Exercise: Report each line of the data below in which "nominais" appears.

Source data
══════════

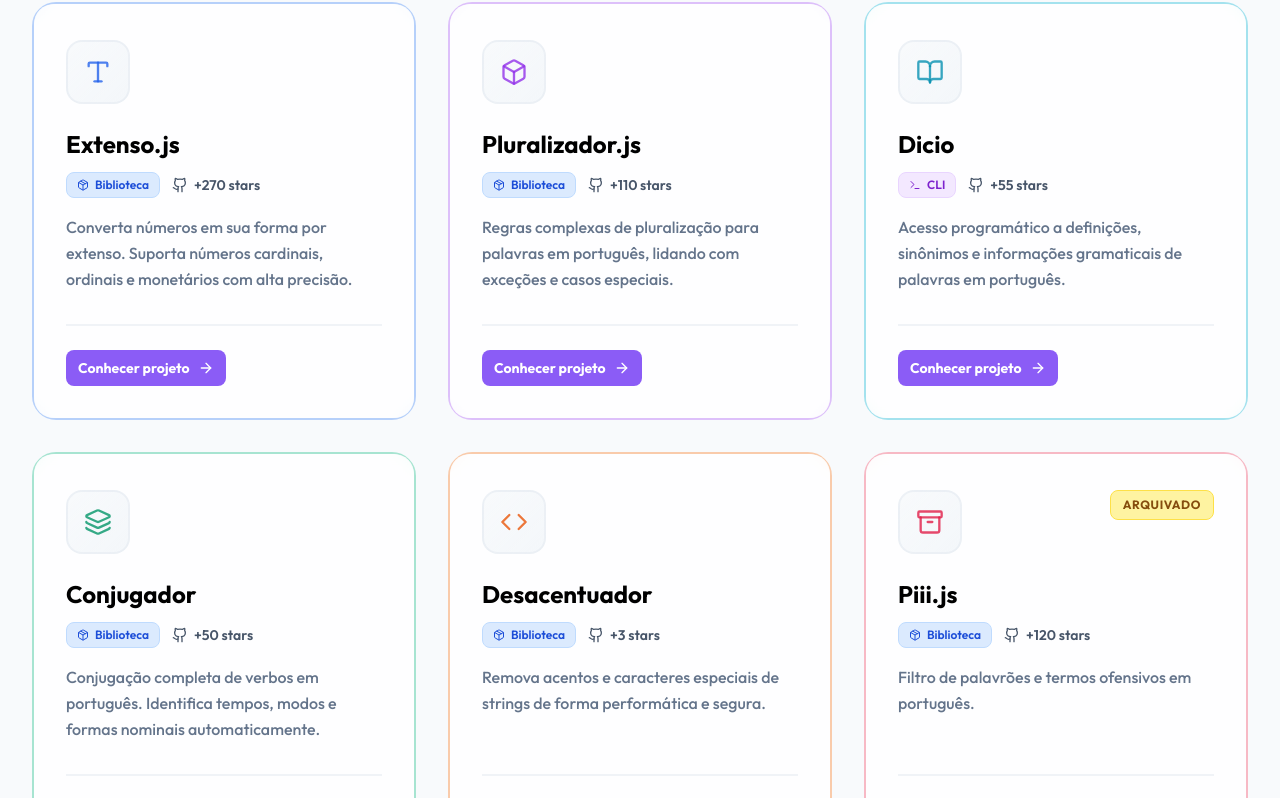
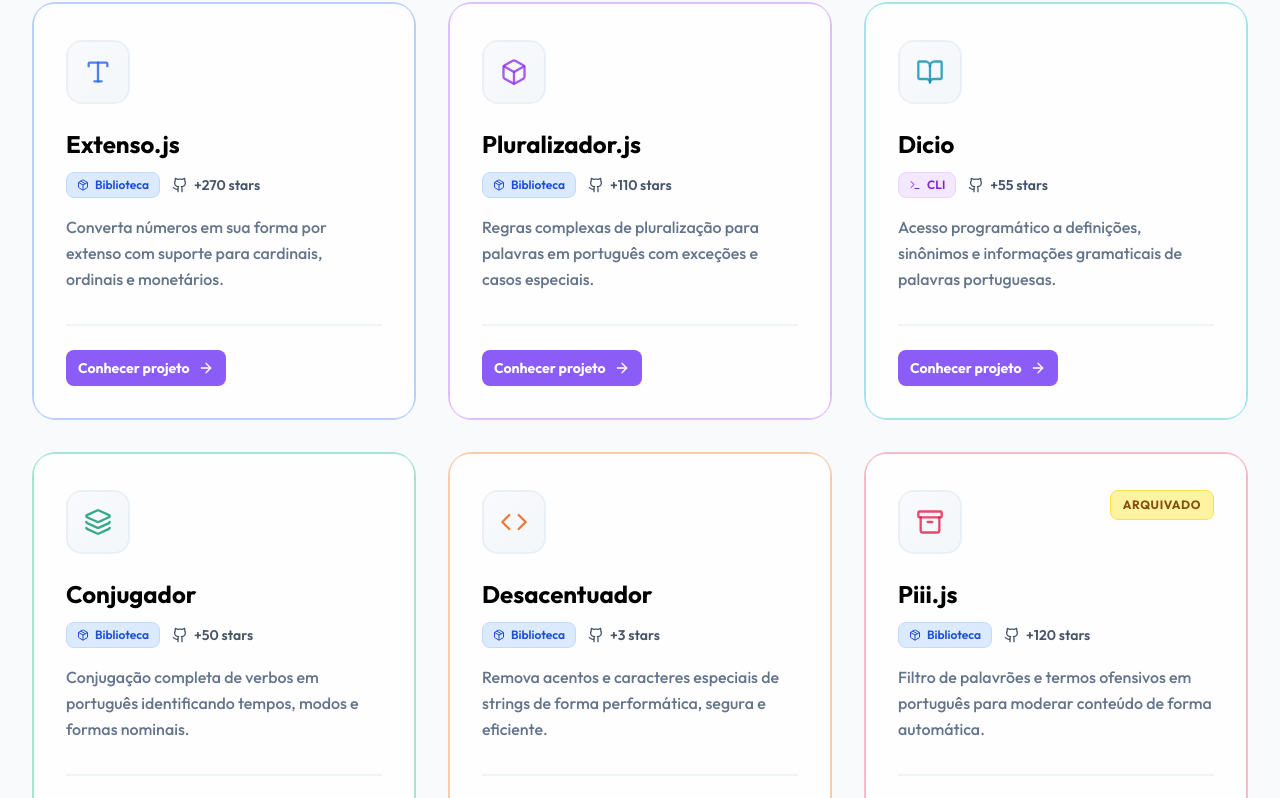
Before and after one commit to lusofonia/lusofonia-website, a React (Vite) app: page / in a window 1280 px wide. Shown: the part 1997-2795 px from the top of the page. Built offline with nearby package versions, Linux system fonts and the light colour scheme.

Commit message:
Update library descriptions for clarity

```diff
--- a/src/components/Hero.jsx
+++ b/src/components/Hero.jsx
@@ -1,6 +1,6 @@
 import React from 'react';
 import { motion } from 'framer-motion';
-import { ArrowRight, Sparkles, Code } from 'lucide-react';
+import { ArrowRight, Sparkles, Github } from 'lucide-react';
 
 const Hero = () => {
     return (
@@ -57,7 +57,7 @@ const Hero = () => {
                                 rel="noopener noreferrer"
                                 className="px-8 py-4 bg-white/5 text-white rounded-xl font-bold text-lg hover:bg-white/10 backdrop-blur-md border border-white/10 transition-all hover:scale-105 flex items-center justify-center"
                             >
-                                <Code className="mr-2 w-5 h-5" />
+                                <Github className="mr-2 w-5 h-5" />
                                 GitHub
                             </a>
                         </div>
--- a/src/components/LibraryShowcase.jsx
+++ b/src/components/LibraryShowcase.jsx
@@ -4,7 +4,7 @@ import LibraryCard from './LibraryCard';
 const libraries = [
     {
         name: 'Extenso.js',
-        description: 'Converta números em sua forma por extenso. Suporta números cardinais, ordinais e monetários com alta precisão.',
+        description: 'Converta números em sua forma por extenso com suporte para cardinais, ordinais e monetários.',
         link: 'https://extenso.js.org',
         archived: false,
         color: 'blue',
@@ -13,7 +13,7 @@ const libraries = [
     },
     {
         name: 'Conjugador',
-        description: 'Conjugação completa de verbos em português. Identifica tempos, modos e formas nominais automaticamente.',
+        description: 'Conjugação completa de verbos em português identificando tempos, modos e formas nominais.',
         link: 'https://github.com/lusofonia/conjugador',
         archived: false,
         color: 'emerald',
@@ -22,7 +22,7 @@ const libraries = [
     },
     {
         name: 'Pluralizador.js',
-        description: 'Regras complexas de pluralização para palavras em português, lidando com exceções e casos especiais.',
+        description: 'Regras complexas de pluralização para palavras em português com exceções e casos especiais.',
         link: 'https://github.com/lusofonia/pluralizador.js',
         archived: false,
         color: 'purple',
@@ -31,7 +31,7 @@ const libraries = [
     },
     {
         name: 'Desacentuador',
-        description: 'Remova acentos e caracteres especiais de strings de forma performática e segura.',
+        description: 'Remova acentos e caracteres especiais de strings de forma performática, segura e eficiente.',
         link: 'https://github.com/lusofonia/desacentuador',
         archived: false,
         color: 'orange',
@@ -40,7 +40,7 @@ const libraries = [
     },
     {
         name: 'Dicio',
-        description: 'Acesso programático a definições, sinônimos e informações gramaticais de palavras em português.',
+        description: 'Acesso programático a definições, sinônimos e informações gramaticais de palavras portuguesas.',
         link: 'https://github.com/lusofonia/dicio',
         archived: false,
         color: 'cyan',
@@ -49,7 +49,7 @@ const libraries = [
     },
     {
         name: 'Piii.js',
-        description: 'Filtro de palavrões e termos ofensivos em português.',
+        description: 'Filtro de palavrões e termos ofensivos em português para moderar conteúdo de forma automática.',
         link: 'https://github.com/lusofonia/piii.js',
         archived: true,
         color: 'rose',
```
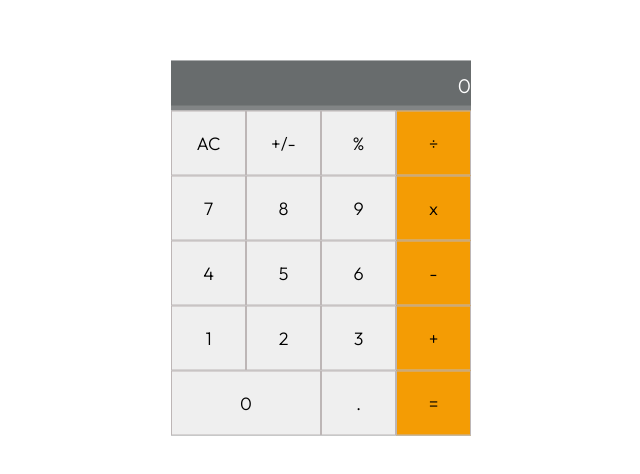
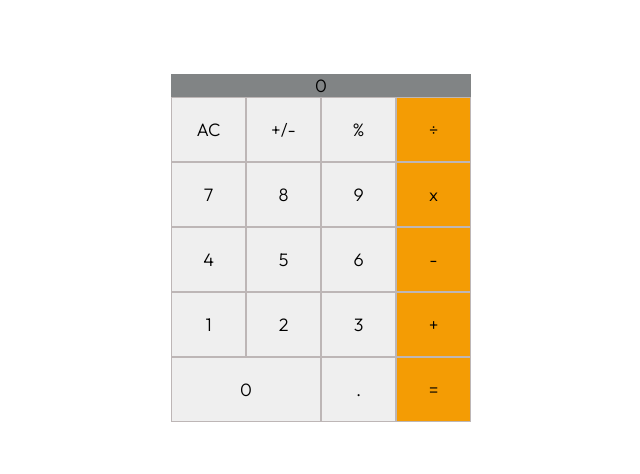
Before and after one commit to fortuneonyeka/Maths-magicians, a React (Create React App) app: page / in a window 1280 px wide. Shown: the part 152-626 px from the top of the page, without its empty margins (319-959 px from the left). Built offline with nearby package versions, Linux system fonts and the light colour scheme; a web font is replaced by a local one.

Commit message:
update input styling

```diff
--- a/src/App.css
+++ b/src/App.css
@@ -39,20 +39,18 @@ body {
   background-color: rgb(244, 156, 4);
 }
 
-.input {
-  height: 45px;
-  margin-bottom: 0;
-  line-height: 50px;
-  color: #fff;
-  display: inline-block;
-  width: 100%;
+input[type="text"] {
+  height: 25px;
+  width: 292px;
+  height: 40px;
+  text-align: end;
+  background-color:rgba(99, 103, 104, 0.803);
+  color:white;
+  border:0px;
+  outline: none;
   overflow: hidden;
-  background-color: rgba(99, 103, 104, 0.803);
-  border: none;
-  outline: none;
-  text-align: right;
+  font-weight: 500;
   font-size: 20px;
-  font-weight: 500;
 }
 
 .zero {
```
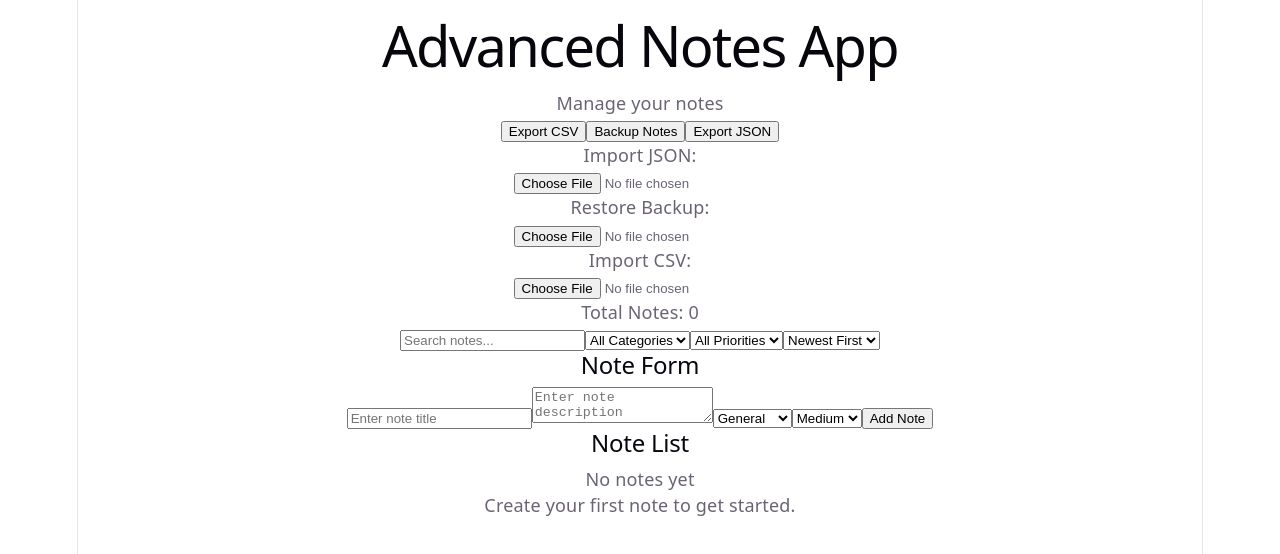
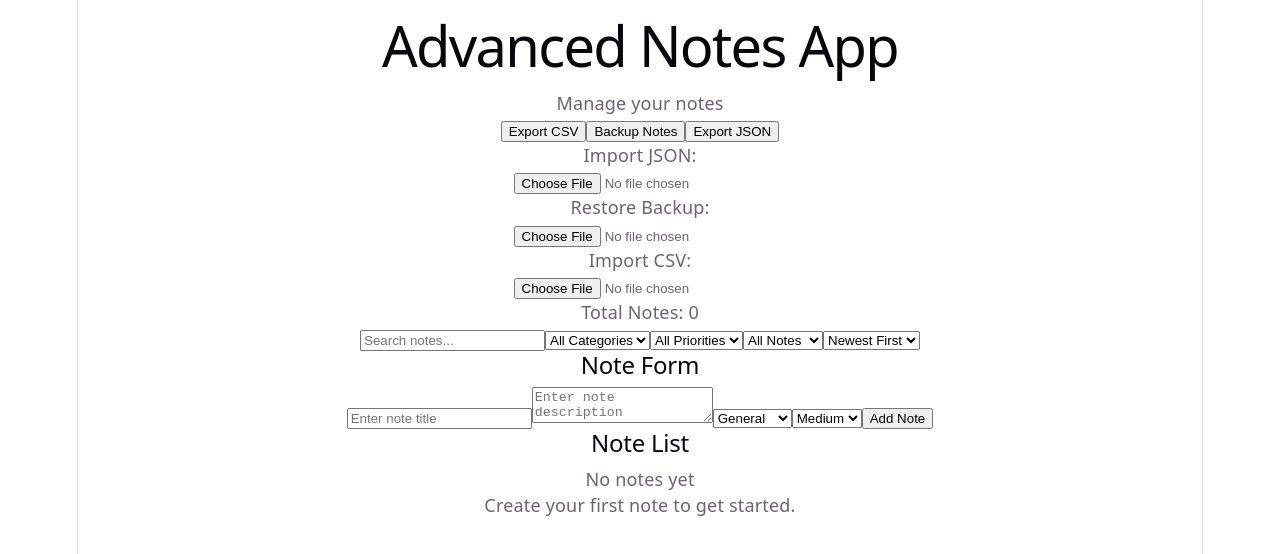
Before and after one commit to abhi12012/react-advanced-note-app, a React (Vite) app: page / in a window 1280 px wide. Shown: the top 554 px of the page. Built offline with nearby package versions, Linux system fonts and the light colour scheme.

Commit message:
feat: complete advanced filtering

```diff
--- a/src/App.jsx
+++ b/src/App.jsx
@@ -1,3 +1,5 @@
+
+import usePinFilter from "./hooks/usePinFilter";
 import usePriorityFilter from "./hooks/usePriorityFilter";
 import { downloadJSON } from "./utils/downloadJSON";
 import { readJSON } from "./utils/readJSON";
@@ -40,6 +42,10 @@ function App() {
 
   const [priorityFilter, setPriorityFilter] = useState("all");
 
+  const [pinFilter, setPinFilter] = useState("all");
+
+
+
 
 
   const [sortBy, setSortBy] = useState("newest");
@@ -66,9 +72,12 @@ const priorityNotes = usePriorityFilter(
   priorityFilter
 );
 
+const pinNotes = usePinFilter(
+  priorityNotes,
+  pinFilter
+);
 
-
-const sortedNotes = useSort(priorityNotes, sortBy);
+const sortedNotes = useSort(pinNotes, sortBy);
 
 
 
@@ -385,6 +394,17 @@ importedNotes.forEach((note) => {
 
 
 
+<select
+  value={pinFilter}
+  onChange={(event) => setPinFilter(event.target.value)}
+>
+  <option value="all">All Notes</option>
+  <option value="pinned">Pinned</option>
+  <option value="unpinned">Unpinned</option>
+</select>
+
+
+
 
       <select
         value={sortBy}
--- /dev/null
+++ b/src/hooks/usePinFilter.js
@@ -0,0 +1,17 @@
+function usePinFilter(notes, pinFilter) {
+
+  if (pinFilter === "all") {
+    return notes;
+  }
+
+  if (pinFilter === "pinned") {
+  return notes.filter((note) => note.isPinned);
+}
+
+if (pinFilter === "unpinned") {
+  return notes.filter((note) => !note.isPinned);
+}
+
+}
+
+export default usePinFilter;
```
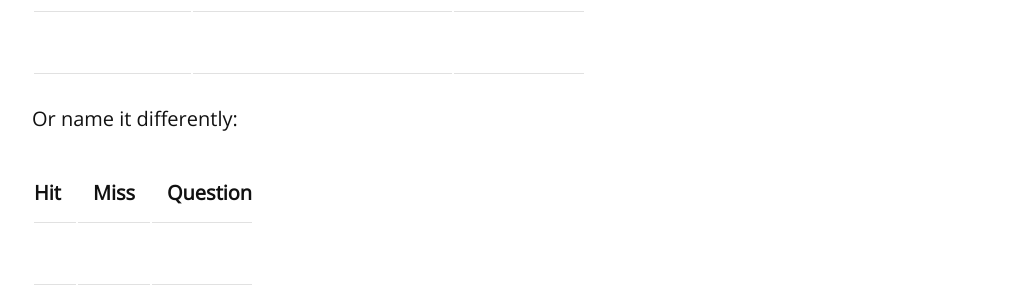
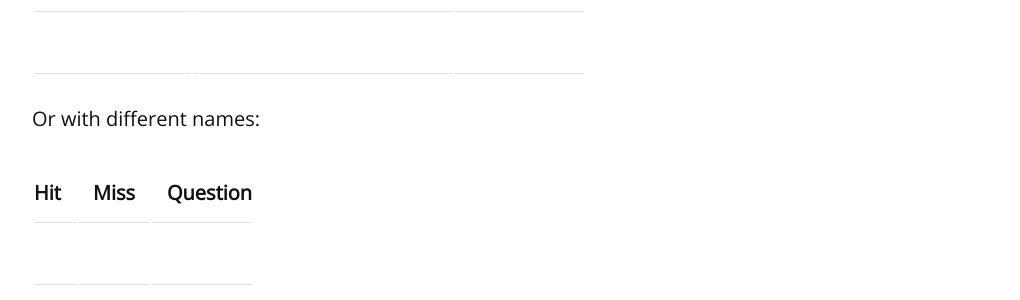
Before and after one commit to remarkablemark/remarkablemark.github.io, a Jekyll site: the page built from _posts/2023/2023-12-30-how-to-run-agile-retrospective-meeting.md, in a window 1280 px wide and 900 px high, scrolled down 670 px. Shown: the part 155-455 px from the top of the window, without its empty margins (128-1148 px from the left). Built offline with Jekyll 4.4.1, drawn with Linux system fonts in a browser that asks for light colours; comment, search, counter and statistics services are not loaded.

Commit message:
chore(posts): update "How to run retrospective"
Post: 2023-12-30-how-to-run-agile-retrospective-meeting.md

Tidy sentence wording

```diff
--- a/_posts/2023/2023-12-30-how-to-run-agile-retrospective-meeting.md
+++ b/_posts/2023/2023-12-30-how-to-run-agile-retrospective-meeting.md
@@ -26,7 +26,7 @@ Create three columns:
 | -------------- | ---------------------- | ------------ |
 |                |                        |              |
 
-Or name it differently:
+Or with different names:
 
 | Hit | Miss | Question |
 | --- | ---- | -------- |
```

══════════

Result:
-        description: 'Conjugação completa de verbos em português. Identifica tempos, modos e formas nominais automaticamente.',
+        description: 'Conjugação completa de verbos em português identificando tempos, modos e formas nominais.',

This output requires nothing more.